◆ Exercise objective ◆
Please restate every line below exactly, without any pictures.

◆ Data extract ◆
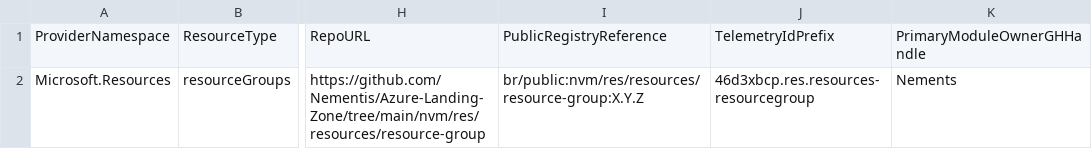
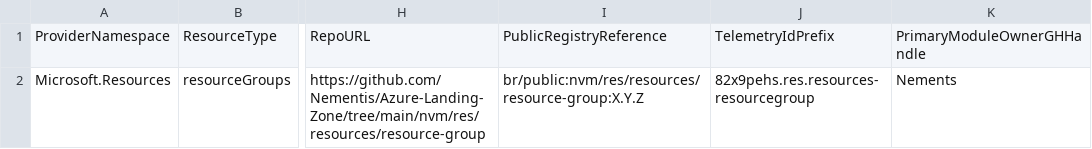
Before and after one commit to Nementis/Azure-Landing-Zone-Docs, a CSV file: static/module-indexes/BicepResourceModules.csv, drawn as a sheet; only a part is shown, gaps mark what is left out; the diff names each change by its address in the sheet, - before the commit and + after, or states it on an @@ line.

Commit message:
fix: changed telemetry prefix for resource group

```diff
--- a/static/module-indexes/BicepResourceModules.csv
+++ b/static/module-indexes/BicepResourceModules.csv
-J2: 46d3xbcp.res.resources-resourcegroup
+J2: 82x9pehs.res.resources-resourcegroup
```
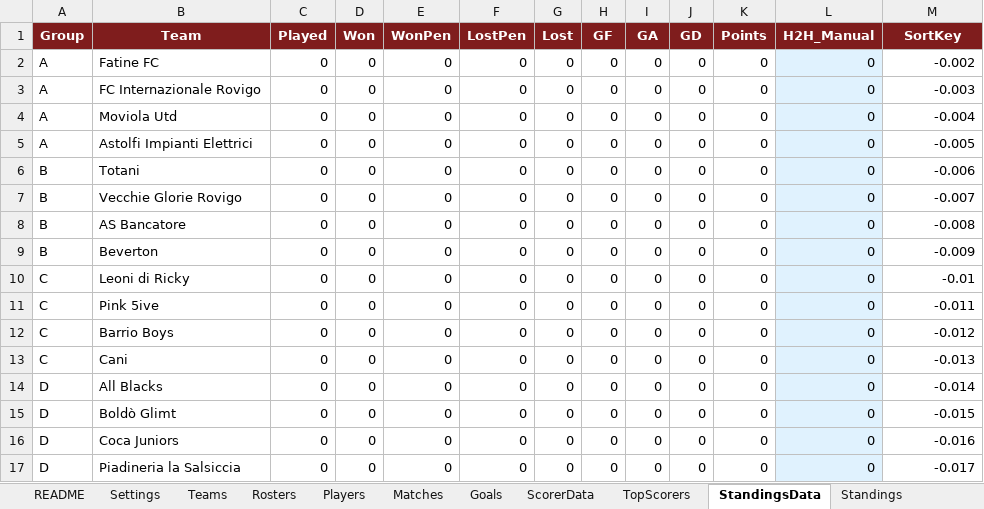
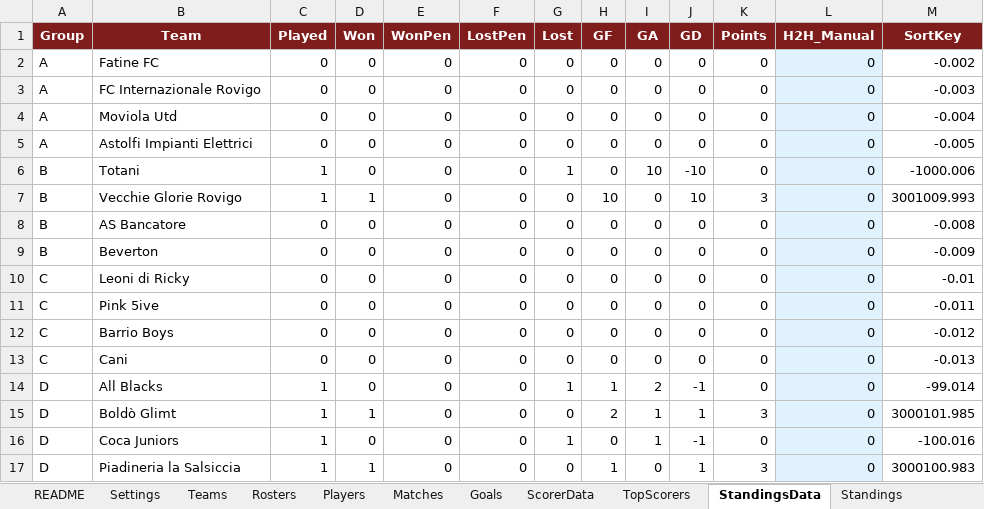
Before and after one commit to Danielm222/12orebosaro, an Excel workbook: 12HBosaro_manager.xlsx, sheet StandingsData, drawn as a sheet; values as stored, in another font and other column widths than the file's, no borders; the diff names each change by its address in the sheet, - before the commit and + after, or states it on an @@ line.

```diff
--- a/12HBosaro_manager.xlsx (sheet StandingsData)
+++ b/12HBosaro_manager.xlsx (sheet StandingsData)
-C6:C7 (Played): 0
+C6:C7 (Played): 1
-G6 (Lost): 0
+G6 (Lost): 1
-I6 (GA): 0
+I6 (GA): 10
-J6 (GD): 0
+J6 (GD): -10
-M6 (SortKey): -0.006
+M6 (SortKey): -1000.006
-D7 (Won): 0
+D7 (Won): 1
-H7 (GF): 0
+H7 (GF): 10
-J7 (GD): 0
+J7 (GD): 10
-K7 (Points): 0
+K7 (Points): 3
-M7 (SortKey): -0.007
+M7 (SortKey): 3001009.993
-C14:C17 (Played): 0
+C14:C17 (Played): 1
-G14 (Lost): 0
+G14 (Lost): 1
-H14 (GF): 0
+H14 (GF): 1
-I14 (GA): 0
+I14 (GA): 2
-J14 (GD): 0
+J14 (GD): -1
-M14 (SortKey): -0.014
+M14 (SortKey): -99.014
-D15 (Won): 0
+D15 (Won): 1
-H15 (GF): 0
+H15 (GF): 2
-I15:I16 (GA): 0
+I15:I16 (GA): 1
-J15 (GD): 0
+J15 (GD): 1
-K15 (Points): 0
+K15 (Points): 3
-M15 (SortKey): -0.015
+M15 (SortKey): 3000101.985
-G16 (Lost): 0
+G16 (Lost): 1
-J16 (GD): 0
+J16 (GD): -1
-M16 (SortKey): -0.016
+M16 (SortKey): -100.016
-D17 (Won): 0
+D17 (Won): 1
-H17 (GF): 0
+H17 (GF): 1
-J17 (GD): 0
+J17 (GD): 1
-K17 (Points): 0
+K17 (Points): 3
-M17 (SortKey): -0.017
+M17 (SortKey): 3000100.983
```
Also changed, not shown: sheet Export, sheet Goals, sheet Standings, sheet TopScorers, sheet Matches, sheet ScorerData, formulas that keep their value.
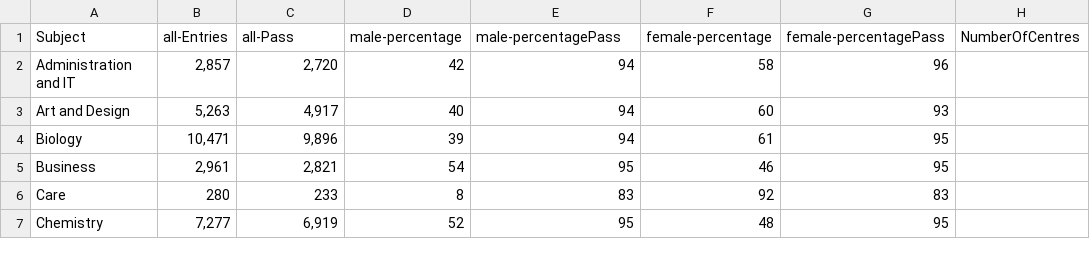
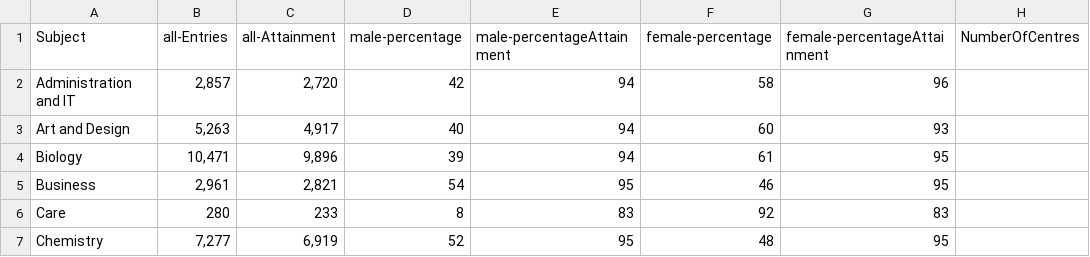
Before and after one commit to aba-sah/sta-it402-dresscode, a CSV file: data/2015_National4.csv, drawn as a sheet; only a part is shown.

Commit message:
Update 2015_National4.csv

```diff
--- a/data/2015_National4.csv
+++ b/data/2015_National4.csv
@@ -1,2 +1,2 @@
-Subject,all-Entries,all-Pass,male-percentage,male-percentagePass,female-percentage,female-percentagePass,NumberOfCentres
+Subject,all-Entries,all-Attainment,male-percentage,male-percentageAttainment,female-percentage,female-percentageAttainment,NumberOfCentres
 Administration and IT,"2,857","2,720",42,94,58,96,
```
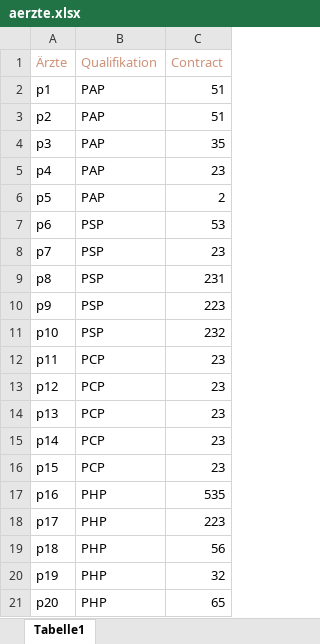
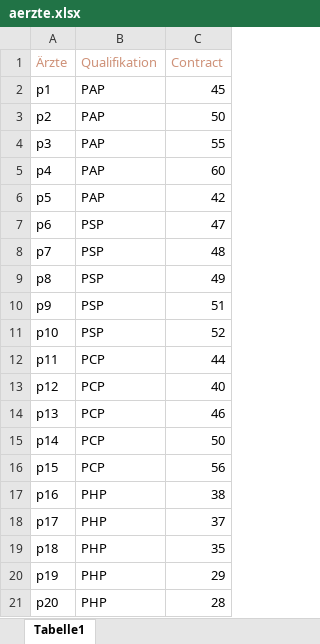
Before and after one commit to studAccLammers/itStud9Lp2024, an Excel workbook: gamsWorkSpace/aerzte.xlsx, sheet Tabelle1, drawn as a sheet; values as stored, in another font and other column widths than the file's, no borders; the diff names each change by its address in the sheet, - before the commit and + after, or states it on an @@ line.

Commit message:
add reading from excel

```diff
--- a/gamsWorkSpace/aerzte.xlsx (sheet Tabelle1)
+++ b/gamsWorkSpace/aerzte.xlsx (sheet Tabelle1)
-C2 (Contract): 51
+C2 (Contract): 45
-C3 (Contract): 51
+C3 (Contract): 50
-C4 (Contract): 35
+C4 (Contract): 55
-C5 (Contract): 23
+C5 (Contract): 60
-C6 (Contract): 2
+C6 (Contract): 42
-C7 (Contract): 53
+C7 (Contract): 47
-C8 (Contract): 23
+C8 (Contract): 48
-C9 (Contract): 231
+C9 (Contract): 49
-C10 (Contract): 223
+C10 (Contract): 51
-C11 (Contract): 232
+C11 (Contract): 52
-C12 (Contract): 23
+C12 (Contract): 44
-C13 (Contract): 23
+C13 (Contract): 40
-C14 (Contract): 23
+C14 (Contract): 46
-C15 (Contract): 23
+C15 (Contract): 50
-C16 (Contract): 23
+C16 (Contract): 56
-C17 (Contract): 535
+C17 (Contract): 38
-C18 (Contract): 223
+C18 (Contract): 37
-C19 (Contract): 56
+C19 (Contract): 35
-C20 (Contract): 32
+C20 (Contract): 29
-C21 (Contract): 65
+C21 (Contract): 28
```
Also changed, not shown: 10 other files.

◆ Reply ◆
Before and after one commit to Nementis/Azure-Landing-Zone-Docs, a CSV file: static/module-indexes/BicepResourceModules.csv, drawn as a sheet; only a part is shown, gaps mark what is left out; the diff names each change by its address in the sheet, - before the commit and + after, or states it on an @@ line.

Commit message:
fix: changed telemetry prefix for resource group

```diff
--- a/static/module-indexes/BicepResourceModules.csv
+++ b/static/module-indexes/BicepResourceModules.csv
-J2: 46d3xbcp.res.resources-resourcegroup
+J2: 82x9pehs.res.resources-resourcegroup
```
Before and after one commit to Danielm222/12orebosaro, an Excel workbook: 12HBosaro_manager.xlsx, sheet StandingsData, drawn as a sheet; values as stored, in another font and other column widths than the file's, no borders; the diff names each change by its address in the sheet, - before the commit and + after, or states it on an @@ line.

```diff
--- a/12HBosaro_manager.xlsx (sheet StandingsData)
+++ b/12HBosaro_manager.xlsx (sheet StandingsData)
-C6:C7 (Played): 0
+C6:C7 (Played): 1
-G6 (Lost): 0
+G6 (Lost): 1
-I6 (GA): 0
+I6 (GA): 10
-J6 (GD): 0
+J6 (GD): -10
-M6 (SortKey): -0.006
+M6 (SortKey): -1000.006
-D7 (Won): 0
+D7 (Won): 1
-H7 (GF): 0
+H7 (GF): 10
-J7 (GD): 0
+J7 (GD): 10
-K7 (Points): 0
+K7 (Points): 3
-M7 (SortKey): -0.007
+M7 (SortKey): 3001009.993
-C14:C17 (Played): 0
+C14:C17 (Played): 1
-G14 (Lost): 0
+G14 (Lost): 1
-H14 (GF): 0
+H14 (GF): 1
-I14 (GA): 0
+I14 (GA): 2
-J14 (GD): 0
+J14 (GD): -1
-M14 (SortKey): -0.014
+M14 (SortKey): -99.014
-D15 (Won): 0
+D15 (Won): 1
-H15 (GF): 0
+H15 (GF): 2
-I15:I16 (GA): 0
+I15:I16 (GA): 1
-J15 (GD): 0
+J15 (GD): 1
-K15 (Points): 0
+K15 (Points): 3
-M15 (SortKey): -0.015
+M15 (SortKey): 3000101.985
-G16 (Lost): 0
+G16 (Lost): 1
-J16 (GD): 0
+J16 (GD): -1
-M16 (SortKey): -0.016
+M16 (SortKey): -100.016
-D17 (Won): 0
+D17 (Won): 1
-H17 (GF): 0
+H17 (GF): 1
-J17 (GD): 0
+J17 (GD): 1
-K17 (Points): 0
+K17 (Points): 3
-M17 (SortKey): -0.017
+M17 (SortKey): 3000100.983
```
Also changed, not shown: sheet Export, sheet Goals, sheet Standings, sheet TopScorers, sheet Matches, sheet ScorerData, formulas that keep their value.
Before and after one commit to aba-sah/sta-it402-dresscode, a CSV file: data/2015_National4.csv, drawn as a sheet; only a part is shown.

Commit message:
Update 2015_National4.csv

```diff
--- a/data/2015_National4.csv
+++ b/data/2015_National4.csv
@@ -1,2 +1,2 @@
-Subject,all-Entries,all-Pass,male-percentage,male-percentagePass,female-percentage,female-percentagePass,NumberOfCentres
+Subject,all-Entries,all-Attainment,male-percentage,male-percentageAttainment,female-percentage,female-percentageAttainment,NumberOfCentres
 Administration and IT,"2,857","2,720",42,94,58,96,
```
Before and after one commit to studAccLammers/itStud9Lp2024, an Excel workbook: gamsWorkSpace/aerzte.xlsx, sheet Tabelle1, drawn as a sheet; values as stored, in another font and other column widths than the file's, no borders; the diff names each change by its address in the sheet, - before the commit and + after, or states it on an @@ line.

Commit message:
add reading from excel

```diff
--- a/gamsWorkSpace/aerzte.xlsx (sheet Tabelle1)
+++ b/gamsWorkSpace/aerzte.xlsx (sheet Tabelle1)
-C2 (Contract): 51
+C2 (Contract): 45
-C3 (Contract): 51
+C3 (Contract): 50
-C4 (Contract): 35
+C4 (Contract): 55
-C5 (Contract): 23
+C5 (Contract): 60
-C6 (Contract): 2
+C6 (Contract): 42
-C7 (Contract): 53
+C7 (Contract): 47
-C8 (Contract): 23
+C8 (Contract): 48
-C9 (Contract): 231
+C9 (Contract): 49
-C10 (Contract): 223
+C10 (Contract): 51
-C11 (Contract): 232
+C11 (Contract): 52
-C12 (Contract): 23
+C12 (Contract): 44
-C13 (Contract): 23
+C13 (Contract): 40
-C14 (Contract): 23
+C14 (Contract): 46
-C15 (Contract): 23
+C15 (Contract): 50
-C16 (Contract): 23
+C16 (Contract): 56
-C17 (Contract): 535
+C17 (Contract): 38
-C18 (Contract): 223
+C18 (Contract): 37
-C19 (Contract): 56
+C19 (Contract): 35
-C20 (Contract): 32
+C20 (Contract): 29
-C21 (Contract): 65
+C21 (Contract): 28
```
Also changed, not shown: 10 other files.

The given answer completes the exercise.